In the next several months, it is very likely that the following scenario will be repeated over and over again. The company that you work for sends out email notices saying that, with the pandemic now in the rearview mirror, workers will be expected to return full time to the office, or face being fired.
Over the years, I’ve worked on a number of semantics projects. While some of them involved pulling data from relational databases, one thing that seemed to emerge was that a significant proportion of the metadata within an organization – the operational data that controls everything from movie production to publications to describing businesses – ultimately ended up residing in spreadsheets, specifically, Excel spreadsheets.
Education, especially college education, is facing an existential crisis. Partially due to demographic factors, and in part due to decisions made by policy-makers at national, local, and academic levels, colleges and universities are struggling to stay afloat. What’s more, there are signs that conditions are likely to get far worse for the academic world for at least the next couple of decades.
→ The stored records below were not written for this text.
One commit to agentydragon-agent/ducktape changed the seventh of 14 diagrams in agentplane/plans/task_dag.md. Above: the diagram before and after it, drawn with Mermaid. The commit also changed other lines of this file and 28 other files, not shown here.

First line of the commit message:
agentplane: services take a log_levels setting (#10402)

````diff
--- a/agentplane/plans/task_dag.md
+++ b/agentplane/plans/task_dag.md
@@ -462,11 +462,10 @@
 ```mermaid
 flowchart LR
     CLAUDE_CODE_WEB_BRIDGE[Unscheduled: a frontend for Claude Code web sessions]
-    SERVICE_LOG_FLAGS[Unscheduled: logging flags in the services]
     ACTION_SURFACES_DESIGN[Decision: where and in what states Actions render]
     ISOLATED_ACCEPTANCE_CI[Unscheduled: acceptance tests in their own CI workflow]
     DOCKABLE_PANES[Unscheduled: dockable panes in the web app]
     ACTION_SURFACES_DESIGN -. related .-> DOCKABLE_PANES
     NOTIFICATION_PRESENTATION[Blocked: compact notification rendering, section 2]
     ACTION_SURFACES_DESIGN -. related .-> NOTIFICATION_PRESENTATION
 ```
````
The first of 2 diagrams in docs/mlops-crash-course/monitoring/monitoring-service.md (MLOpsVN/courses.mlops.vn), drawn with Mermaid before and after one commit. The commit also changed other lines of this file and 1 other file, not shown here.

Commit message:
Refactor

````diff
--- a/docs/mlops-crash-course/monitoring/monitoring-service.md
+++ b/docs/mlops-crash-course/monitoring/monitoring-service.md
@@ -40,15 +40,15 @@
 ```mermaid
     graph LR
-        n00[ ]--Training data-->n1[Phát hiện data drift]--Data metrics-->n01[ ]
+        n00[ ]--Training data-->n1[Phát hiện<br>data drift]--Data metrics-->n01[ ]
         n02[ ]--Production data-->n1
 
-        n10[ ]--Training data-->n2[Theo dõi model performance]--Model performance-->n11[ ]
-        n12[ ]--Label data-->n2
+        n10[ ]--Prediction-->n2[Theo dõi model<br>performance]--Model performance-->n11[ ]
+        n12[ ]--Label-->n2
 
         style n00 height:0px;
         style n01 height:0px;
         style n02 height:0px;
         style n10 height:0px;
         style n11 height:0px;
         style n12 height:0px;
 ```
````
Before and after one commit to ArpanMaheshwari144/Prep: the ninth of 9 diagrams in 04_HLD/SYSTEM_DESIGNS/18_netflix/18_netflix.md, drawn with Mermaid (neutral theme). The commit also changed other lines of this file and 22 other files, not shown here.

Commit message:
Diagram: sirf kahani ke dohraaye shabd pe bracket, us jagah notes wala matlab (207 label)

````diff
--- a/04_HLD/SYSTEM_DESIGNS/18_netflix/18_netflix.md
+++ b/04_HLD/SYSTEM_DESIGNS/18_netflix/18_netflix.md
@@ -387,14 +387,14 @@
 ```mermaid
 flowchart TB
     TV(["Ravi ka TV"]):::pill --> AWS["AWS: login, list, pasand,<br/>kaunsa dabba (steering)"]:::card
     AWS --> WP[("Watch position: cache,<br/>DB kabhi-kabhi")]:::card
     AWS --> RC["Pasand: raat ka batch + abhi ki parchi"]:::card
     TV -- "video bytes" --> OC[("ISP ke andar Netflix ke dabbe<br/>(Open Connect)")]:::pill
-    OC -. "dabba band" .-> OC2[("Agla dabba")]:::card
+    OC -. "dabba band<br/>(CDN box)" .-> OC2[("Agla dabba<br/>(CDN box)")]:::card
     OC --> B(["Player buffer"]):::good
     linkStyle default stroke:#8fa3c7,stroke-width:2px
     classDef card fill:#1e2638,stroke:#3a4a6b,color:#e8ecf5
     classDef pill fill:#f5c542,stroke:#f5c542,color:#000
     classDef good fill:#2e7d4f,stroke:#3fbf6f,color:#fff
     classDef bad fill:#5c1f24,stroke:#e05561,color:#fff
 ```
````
The question this raises ultimately comes down to “what is it that we as a society want out of our education institutions, and what is likely going to need to change for them to survive moving forward?” I hope to be able to provide at least some answers to these question in this issue of The Cagle Report.
SPARQL is a powerful language for working with RDF triples. However, SPARQL can also be difficult to work with, so much so that it often is not utilized anywhere near as often for its advanced capabilities, which include aggregating content, building URIs, and similar uses. This is the second piece in my exploration of OntoText’s GraphDB database, but many of these techniques can be applied with other triple stores as well.
Markdown has become the default choice for producing Readme documentation, especially on GitHub. The new DSC Wordpress environment now supports it natively.
Several years ago, the typical company website fit into a predefined template – a home or landing page (usually talking…
Way back in 1991, Tim Berners-Lee, then a young English software developer working at CERN in Geneva, Switzerland, came up with an intriguing way of combining a communication protocol for retrieving content (HTTP) with a descriptive language for embedding such links into documents (HTML). Shortly thereafter, as more and more people began to create content on these new HTTP servers, it became necessary to be able to provide some kind of mechanism to find this content.